That’s what the wise old squid tells Nardo.

Nardo is smart. He’s smarter than most of the creatures living on the Fingers. But he doesn’t look smart. He looks silly and clownish with big flopping ears and a lolling tongue. That’s what everyone sees, even though he’s constantly the hidden voice of wisdom in the story.

When I created Nardo, I wanted a character that connected to children’s empathy. “Nardo” is short for “Leonardo”. One name we associate with genius and the other sounds silly and dumb. It’s a pretty amazing difference for three letters.

Nardo is a hidden character in the story.
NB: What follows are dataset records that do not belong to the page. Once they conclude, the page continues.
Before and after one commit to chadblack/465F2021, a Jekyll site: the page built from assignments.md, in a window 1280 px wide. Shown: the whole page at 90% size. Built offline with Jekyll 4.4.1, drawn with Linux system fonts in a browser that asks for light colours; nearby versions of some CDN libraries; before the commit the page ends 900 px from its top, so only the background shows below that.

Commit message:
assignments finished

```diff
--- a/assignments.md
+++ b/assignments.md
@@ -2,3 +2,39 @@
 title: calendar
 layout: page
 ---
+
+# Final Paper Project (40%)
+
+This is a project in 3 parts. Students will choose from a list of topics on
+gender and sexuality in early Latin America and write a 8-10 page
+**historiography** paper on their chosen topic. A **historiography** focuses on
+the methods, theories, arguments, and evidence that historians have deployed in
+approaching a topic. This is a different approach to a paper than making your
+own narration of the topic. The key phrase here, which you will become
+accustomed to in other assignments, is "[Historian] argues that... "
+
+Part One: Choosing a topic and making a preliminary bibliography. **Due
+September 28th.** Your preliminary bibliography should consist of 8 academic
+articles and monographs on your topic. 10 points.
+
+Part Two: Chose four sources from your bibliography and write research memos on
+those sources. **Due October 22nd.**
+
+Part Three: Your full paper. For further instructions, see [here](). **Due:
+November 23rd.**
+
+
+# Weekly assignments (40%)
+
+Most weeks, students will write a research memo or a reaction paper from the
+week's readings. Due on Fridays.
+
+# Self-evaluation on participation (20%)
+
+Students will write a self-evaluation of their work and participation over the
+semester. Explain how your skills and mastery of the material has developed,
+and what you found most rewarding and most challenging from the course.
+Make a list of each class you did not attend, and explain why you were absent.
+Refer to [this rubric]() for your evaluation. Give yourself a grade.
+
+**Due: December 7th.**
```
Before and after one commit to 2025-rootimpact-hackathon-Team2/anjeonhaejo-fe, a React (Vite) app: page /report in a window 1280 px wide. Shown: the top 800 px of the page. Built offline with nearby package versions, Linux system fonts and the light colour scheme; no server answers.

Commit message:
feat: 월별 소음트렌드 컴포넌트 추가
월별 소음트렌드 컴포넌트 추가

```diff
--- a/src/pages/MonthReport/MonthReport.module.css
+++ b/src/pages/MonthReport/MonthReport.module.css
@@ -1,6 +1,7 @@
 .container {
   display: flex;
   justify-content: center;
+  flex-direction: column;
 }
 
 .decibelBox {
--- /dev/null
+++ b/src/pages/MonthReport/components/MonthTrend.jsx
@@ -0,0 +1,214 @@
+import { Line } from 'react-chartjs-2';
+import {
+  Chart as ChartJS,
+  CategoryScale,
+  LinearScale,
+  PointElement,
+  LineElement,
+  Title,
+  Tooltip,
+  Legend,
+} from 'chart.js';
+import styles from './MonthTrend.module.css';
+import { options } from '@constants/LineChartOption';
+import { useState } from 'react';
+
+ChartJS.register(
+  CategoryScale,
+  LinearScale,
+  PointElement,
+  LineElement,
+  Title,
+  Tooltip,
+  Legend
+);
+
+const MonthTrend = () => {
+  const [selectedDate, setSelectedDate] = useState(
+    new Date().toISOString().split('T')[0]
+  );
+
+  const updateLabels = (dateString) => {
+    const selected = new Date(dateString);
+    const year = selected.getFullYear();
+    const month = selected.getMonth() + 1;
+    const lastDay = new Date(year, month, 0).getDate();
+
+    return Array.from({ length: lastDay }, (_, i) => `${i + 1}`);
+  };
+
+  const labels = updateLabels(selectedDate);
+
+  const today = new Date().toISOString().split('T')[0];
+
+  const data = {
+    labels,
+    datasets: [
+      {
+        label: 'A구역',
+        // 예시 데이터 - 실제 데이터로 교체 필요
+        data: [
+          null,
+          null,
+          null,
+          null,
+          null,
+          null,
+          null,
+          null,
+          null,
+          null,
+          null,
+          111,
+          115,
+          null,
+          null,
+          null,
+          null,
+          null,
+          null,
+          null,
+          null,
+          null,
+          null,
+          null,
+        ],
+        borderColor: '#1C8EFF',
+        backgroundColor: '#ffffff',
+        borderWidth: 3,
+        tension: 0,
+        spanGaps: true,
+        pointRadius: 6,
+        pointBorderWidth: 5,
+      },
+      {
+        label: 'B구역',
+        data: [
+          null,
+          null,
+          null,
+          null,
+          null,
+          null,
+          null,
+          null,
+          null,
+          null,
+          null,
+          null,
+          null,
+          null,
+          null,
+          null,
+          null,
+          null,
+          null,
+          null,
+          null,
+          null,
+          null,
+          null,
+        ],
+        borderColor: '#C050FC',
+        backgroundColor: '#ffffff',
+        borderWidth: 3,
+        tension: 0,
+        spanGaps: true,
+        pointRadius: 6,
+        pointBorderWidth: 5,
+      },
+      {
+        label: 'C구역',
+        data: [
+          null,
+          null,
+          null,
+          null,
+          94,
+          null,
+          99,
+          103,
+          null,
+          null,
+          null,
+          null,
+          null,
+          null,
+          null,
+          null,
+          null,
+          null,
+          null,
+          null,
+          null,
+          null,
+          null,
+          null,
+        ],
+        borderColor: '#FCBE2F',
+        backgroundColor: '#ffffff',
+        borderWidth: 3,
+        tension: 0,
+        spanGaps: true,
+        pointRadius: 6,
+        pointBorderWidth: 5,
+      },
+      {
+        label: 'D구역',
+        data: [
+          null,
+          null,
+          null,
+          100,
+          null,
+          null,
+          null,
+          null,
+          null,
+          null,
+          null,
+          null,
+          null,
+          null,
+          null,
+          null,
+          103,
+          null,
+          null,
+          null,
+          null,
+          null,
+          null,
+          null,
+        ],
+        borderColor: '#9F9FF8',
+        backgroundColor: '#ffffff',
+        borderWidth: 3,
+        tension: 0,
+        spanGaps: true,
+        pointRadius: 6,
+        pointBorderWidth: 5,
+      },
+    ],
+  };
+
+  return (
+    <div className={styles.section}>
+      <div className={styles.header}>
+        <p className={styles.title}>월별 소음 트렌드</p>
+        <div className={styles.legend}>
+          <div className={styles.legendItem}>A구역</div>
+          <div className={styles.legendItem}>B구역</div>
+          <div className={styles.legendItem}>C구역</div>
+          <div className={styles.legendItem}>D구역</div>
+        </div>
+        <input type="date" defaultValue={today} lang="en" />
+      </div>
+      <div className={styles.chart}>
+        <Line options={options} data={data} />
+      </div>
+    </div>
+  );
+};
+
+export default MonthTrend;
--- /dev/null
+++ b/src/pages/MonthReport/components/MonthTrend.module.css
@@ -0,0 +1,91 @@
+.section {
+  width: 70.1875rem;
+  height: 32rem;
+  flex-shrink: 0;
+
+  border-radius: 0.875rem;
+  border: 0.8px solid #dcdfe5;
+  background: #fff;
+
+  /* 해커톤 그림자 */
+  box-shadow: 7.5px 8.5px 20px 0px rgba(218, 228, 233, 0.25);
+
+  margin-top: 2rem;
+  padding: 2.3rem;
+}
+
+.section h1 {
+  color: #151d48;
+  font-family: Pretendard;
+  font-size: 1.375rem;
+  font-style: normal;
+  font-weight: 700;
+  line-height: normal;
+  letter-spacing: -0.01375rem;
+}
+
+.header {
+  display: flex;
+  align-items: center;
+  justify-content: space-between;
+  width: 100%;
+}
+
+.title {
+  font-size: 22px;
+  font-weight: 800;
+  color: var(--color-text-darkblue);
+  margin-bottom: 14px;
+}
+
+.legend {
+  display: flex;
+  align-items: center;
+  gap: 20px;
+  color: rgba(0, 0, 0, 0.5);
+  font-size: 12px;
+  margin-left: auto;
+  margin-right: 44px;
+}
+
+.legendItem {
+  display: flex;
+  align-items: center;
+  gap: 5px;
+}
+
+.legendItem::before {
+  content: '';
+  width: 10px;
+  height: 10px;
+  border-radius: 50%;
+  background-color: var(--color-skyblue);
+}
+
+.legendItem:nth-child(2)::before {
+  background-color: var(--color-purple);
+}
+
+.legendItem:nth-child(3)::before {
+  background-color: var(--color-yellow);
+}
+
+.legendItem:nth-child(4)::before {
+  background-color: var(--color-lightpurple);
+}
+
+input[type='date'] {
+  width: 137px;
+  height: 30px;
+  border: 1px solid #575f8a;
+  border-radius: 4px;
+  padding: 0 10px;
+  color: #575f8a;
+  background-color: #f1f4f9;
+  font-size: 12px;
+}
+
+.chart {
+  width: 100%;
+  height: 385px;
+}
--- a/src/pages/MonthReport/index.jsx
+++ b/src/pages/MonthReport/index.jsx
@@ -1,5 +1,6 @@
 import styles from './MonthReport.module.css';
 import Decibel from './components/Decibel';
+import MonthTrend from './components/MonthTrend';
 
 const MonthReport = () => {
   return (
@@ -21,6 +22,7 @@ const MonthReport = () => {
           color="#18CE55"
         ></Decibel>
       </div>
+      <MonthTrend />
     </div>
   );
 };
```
Like an Easter egg, his part is backstory to “Deep Dark: A Bedtime Tale”.

“I think that it cannot be as everyone says,” shares Nardo. “It must be filled with wonders. All our food comes from up there.” – Page 9

“I see a path through the rocks,” Nardo says. “We should stay low so the big fish above do not see us.” – Page 15

“If you wear those,” observes Nardo, “you will not be blinded.” – Page 25

This last is the big reveal for Nardo. It’s a moment that, for the others, is unremarkable as they press forward. For Nardo, this is the most important moment of the book.

The wise old squid sees past Nardo’s features and is already staring into Nardo’s eyes when he says, “Very good. You are smarter than you look.”

When he hears this, Nardo snaps his eyes up to meet the squid’s stare. He looks for any sign of mockery or laughter that he’s come to expect from others and when he doesn’t see it, he realizes that – finally, he has been judged by something other than his appearance, and praised.

I’m hopeful that children will see Nardo in others that look different, that have big ears or funny appearance, or less money, and look for the person that’s really there, beyond the outside.

Parents & Adults
My objective in adding detail outside the book is to provide insights that you can share with children. Ask them if they think Nardo is dumb or smart, and ask them how they decided. Use this backstory to make a teachable moment for them. I’d love to hear how your story time goes.